What stood out most about the doc to the panelists was the side of Robinson that isn’t portrayed as often, a version that Gaines defined as “Jackie as an agitator.”

“The way that it’s described -- Jackie breaking the color barrier -- it’s like a good bowl of oatmeal, you know?” Gaines said. “There’s no deviation from something that’s very American and traditional. But the truth of the matter is that he ruffled a lot of feathers. By the time that he ended [his career] in the game, he was one of the most hated men in baseball. I was surprised by that. And it was because he was designed at the outset to be the guy that could hold his tongue, stand his ground and just sort of stay away from trouble and not respond.”

“We all know he was a first, but really, he was an advocate,” Henderson said. “And he was getting in people’s [face], he was on them. A lot of people don’t know that about Jackie.”

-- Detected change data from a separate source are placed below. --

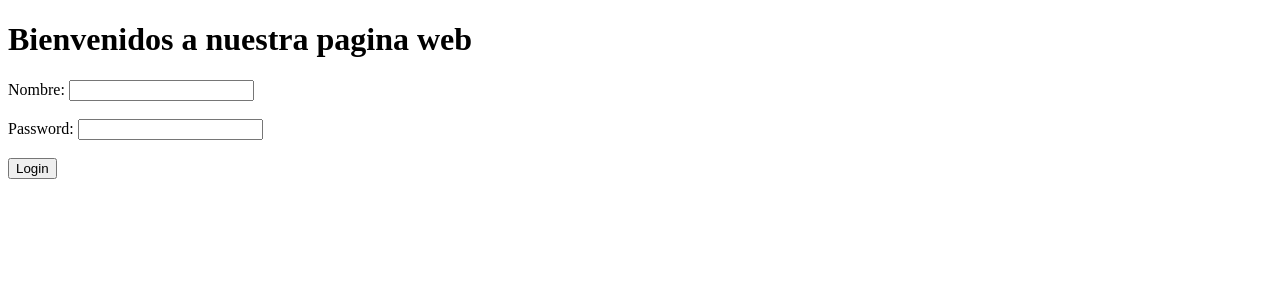
Repository: fherrerad/NocionesJava
Page: 05_Web/WebContent/inicio.html
These files come from the project's save history. The page is drawn as it stood at one moment and after the next save; the edit follows.
The browser window is 1280 px wide. The pictures show the whole page.

Above is the page before, as saved 2019-04-24 10:52:36.

### 05_Web/WebContent/inicio.html
<!DOCTYPE html>
<html>
<head>
<meta charset="UTF-8">
<title>Insert title here</title>
</head>
<body>
	<h1>Bienvenidos a nuestra pagina web</h1>
	<form action="">
		Nombre: <input type="text" name="nombreUsuario"></input>
		<br/><br/>
		Password: <input type="text" name="passwordUsuario"></input>
		<br/><br/>
		<input type="submit" value="Login"></input>
	</form>
</body>
</html>

After the next save:
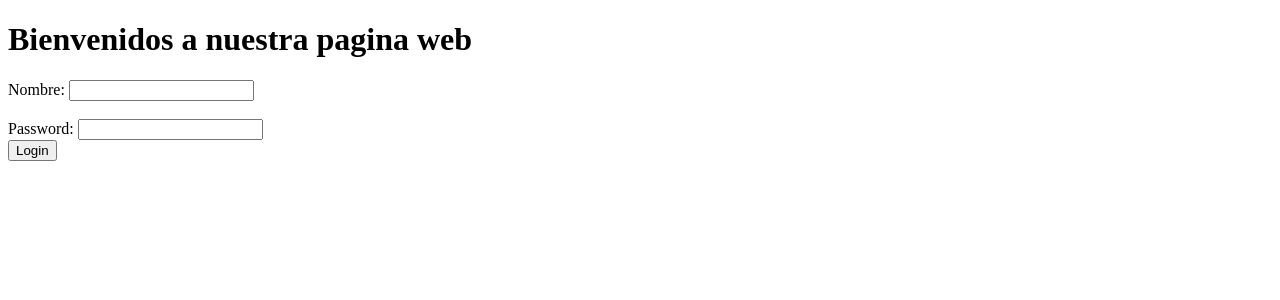
Saved 23 s later.
--- a/05_Web/WebContent/inicio.html
+++ b/05_Web/WebContent/inicio.html
@@ -10,7 +10,7 @@
 		Nombre: <input type="text" name="nombreUsuario"></input>
 		<br/><br/>
 		Password: <input type="text" name="passwordUsuario"></input>
-		<br/><br/>
+		<br/>
 		<input type="submit" value="Login"></input>
 	</form>
 </body>

After the save that followed:
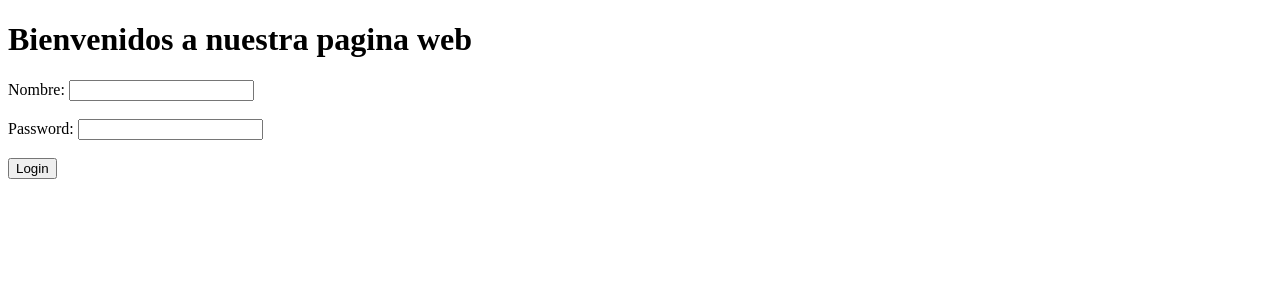
Saved 13 s later.
--- a/05_Web/WebContent/inicio.html
+++ b/05_Web/WebContent/inicio.html
@@ -10,7 +10,7 @@
 		Nombre: <input type="text" name="nombreUsuario"></input>
 		<br/><br/>
 		Password: <input type="text" name="passwordUsuario"></input>
-		<br/>
+		<br/><br/>
 		<input type="submit" value="Login"></input>
 	</form>
 </body>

That was the impetus behind the making of the film under the UNINTERRUPTED umbrella, with its “More Than An Athlete” mantra. Robinson exemplified that as one of the foremost player-activists in sports history, alongside individuals such as Muhammad Ali and Kareem Abdul-Jabbar. That legacy lives on presently through the likes of James and Colin Kaepernick and certain Black players in MLB.

When The Players Alliance was founded in 2020 in the wake of the murder of George Floyd, there were conversations around what the on-field response should look like. Sabathia said Dodgers star Mookie Betts stepped up as the seminal voice for Black Major Leaguers who sought to take a stand against injustice.

“He said, ‘I’m the leader here, I’m the biggest player, I have the biggest contract, I’m taking a knee,’” Sabathia said. “And that allowed everybody else in the league to take a knee [during the national anthem]. It was the same thing that Jackie did. How to nurture ourselves and be able to go up there and be activists and stand up for each other, all those things are still relevant today.”

Advocating for change now comes with the territory of being a professional athlete from an underrepresented background. Using their platform matters, as does the visibility of existing in spaces where it’s still a rarity for Black people to be seen and heard.

“I can remember the very first time I realized how important representation was,” Andrews said. “It was after coming out of a game where I did not perform well. A young black mother and her child come up to me and say, ‘You’re my daughter’s favorite player.’ And I’m thinking, ‘Nah, you must have the wrong person, I did not have a good game.’ She said, ‘No, my daughter has never seen someone like you playing at this level, and you will now and forever be her first and favorite professional softball player.’”

The creators of the documentary hope that it can be a similar catalyst for the next generation to understand how far the game (and the world) has come, while realizing how far there is still to go. As Nice aptly put it, “If we don’t tell our stories, who’s going to tell them for us?”

The Museum is a physical embodiment of that mission as well. Sabathia, who spoke at the ribbon-cutting ceremony, spent some time before Wednesday’s event walking through the expansive pantheon with Della Britton, president and CEO of the Jackie Robinson Foundation (which funded the Museum), marveling at the culmination of a project that was 14 years in the making.

“It’s just incredible,” Sabathia said of the Museum, which will be open to the public on Sept. 5. “That’s what people need to understand: Jackie was an American icon more than he was just a baseball player. … It’s a perfect spot for teams to be able to come in here -- not only baseball teams, but football teams and basketball teams -- whenever they come [into town].

“Everybody’s been texting me because they saw my pictures and stuff from yesterday, just asking when it’s opening. So I’m sure it’ll be flooded with baseball players here as soon as they open it.”